[Collected data entries]
* * * * * * *

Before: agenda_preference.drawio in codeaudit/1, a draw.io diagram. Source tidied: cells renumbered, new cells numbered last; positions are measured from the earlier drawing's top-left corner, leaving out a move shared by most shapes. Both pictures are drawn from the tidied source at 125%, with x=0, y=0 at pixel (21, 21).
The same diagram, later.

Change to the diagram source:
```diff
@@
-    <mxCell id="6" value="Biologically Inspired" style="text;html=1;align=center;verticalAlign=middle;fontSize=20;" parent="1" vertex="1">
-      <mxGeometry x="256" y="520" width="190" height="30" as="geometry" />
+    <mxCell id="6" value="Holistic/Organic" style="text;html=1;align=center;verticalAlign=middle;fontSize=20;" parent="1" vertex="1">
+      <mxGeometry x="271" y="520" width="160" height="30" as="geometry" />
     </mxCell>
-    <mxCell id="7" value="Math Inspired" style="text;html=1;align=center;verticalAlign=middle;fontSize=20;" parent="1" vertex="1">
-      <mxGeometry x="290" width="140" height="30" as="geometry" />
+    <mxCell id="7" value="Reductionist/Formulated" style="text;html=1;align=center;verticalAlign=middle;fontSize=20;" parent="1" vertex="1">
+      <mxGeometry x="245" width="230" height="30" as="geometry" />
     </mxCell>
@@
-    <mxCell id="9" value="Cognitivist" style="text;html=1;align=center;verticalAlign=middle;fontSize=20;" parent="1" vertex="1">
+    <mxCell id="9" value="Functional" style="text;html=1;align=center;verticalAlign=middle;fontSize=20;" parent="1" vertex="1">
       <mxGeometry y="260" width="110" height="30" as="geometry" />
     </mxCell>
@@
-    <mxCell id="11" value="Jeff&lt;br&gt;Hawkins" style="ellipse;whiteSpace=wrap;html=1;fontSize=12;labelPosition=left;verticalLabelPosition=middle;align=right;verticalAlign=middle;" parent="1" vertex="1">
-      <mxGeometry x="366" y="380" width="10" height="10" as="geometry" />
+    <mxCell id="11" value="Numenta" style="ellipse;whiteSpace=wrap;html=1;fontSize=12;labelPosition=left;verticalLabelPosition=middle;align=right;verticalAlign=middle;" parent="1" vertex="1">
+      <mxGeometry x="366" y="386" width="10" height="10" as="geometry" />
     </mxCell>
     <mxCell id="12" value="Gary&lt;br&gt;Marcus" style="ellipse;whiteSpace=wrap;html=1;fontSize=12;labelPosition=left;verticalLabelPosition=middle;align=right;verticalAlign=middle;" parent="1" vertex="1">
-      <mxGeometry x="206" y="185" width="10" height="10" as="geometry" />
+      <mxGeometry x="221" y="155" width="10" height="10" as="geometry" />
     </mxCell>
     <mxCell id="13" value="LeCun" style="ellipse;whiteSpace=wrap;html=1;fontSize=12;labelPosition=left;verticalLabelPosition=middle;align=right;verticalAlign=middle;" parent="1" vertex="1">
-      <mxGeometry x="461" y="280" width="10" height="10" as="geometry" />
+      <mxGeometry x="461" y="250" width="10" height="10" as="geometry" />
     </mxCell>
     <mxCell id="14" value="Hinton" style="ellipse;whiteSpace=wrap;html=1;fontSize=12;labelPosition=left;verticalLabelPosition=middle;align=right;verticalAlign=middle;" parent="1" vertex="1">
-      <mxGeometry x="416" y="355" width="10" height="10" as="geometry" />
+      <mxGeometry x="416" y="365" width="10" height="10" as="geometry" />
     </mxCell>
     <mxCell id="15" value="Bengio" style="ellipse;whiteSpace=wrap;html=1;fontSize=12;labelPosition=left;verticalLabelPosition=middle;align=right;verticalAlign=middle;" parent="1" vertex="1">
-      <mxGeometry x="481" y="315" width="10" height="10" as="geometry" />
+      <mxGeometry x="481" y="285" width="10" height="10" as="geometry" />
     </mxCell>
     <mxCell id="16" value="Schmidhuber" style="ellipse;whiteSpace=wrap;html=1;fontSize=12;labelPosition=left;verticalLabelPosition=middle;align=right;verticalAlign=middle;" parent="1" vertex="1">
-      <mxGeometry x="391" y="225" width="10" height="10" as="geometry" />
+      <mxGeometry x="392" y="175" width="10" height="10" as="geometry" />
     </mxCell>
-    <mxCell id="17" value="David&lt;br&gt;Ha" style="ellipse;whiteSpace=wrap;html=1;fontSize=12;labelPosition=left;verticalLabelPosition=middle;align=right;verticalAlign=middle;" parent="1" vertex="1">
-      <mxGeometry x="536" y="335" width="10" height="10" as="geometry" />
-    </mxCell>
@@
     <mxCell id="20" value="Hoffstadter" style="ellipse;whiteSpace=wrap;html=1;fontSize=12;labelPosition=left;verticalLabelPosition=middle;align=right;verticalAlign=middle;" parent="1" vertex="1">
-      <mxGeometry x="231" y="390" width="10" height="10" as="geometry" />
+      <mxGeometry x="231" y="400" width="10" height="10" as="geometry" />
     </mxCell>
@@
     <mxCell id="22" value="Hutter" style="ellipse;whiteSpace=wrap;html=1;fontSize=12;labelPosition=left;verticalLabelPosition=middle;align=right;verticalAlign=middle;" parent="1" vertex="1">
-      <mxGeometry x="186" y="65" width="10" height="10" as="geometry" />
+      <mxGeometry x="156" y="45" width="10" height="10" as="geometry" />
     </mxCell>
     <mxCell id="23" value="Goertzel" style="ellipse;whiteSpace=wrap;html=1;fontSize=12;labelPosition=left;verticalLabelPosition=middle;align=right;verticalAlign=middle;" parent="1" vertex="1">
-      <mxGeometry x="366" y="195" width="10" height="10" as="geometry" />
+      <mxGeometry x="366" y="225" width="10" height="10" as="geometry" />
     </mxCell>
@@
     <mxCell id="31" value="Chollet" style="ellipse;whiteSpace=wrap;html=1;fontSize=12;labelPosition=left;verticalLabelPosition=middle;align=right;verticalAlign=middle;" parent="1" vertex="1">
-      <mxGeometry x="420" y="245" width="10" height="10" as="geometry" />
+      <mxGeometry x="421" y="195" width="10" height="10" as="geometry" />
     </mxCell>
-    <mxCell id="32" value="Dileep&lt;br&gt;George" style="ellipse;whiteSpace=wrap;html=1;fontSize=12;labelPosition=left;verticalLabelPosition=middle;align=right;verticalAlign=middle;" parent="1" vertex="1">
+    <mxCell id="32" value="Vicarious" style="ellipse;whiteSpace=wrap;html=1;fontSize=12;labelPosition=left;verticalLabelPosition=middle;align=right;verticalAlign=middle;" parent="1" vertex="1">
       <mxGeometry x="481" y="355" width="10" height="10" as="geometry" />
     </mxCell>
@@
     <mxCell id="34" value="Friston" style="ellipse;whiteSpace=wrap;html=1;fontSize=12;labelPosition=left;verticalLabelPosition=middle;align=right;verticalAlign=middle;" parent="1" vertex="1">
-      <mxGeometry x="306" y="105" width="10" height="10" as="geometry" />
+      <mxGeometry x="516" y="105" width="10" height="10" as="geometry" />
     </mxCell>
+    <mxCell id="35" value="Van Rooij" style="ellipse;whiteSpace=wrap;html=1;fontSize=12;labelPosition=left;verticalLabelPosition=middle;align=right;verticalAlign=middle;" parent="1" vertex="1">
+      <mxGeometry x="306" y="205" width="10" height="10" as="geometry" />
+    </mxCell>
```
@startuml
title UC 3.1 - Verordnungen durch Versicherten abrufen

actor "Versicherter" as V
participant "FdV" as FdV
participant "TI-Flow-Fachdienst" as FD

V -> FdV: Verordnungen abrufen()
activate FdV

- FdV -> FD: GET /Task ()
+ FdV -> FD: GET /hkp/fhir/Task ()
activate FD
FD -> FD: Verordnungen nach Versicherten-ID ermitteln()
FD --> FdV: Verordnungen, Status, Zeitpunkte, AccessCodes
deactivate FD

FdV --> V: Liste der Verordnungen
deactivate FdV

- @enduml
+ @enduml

* * * * * * *

**Problem**
A single number is the whole answer: how many lines in the entries hold the word "Verordnungen".

**Response to this exercise**
5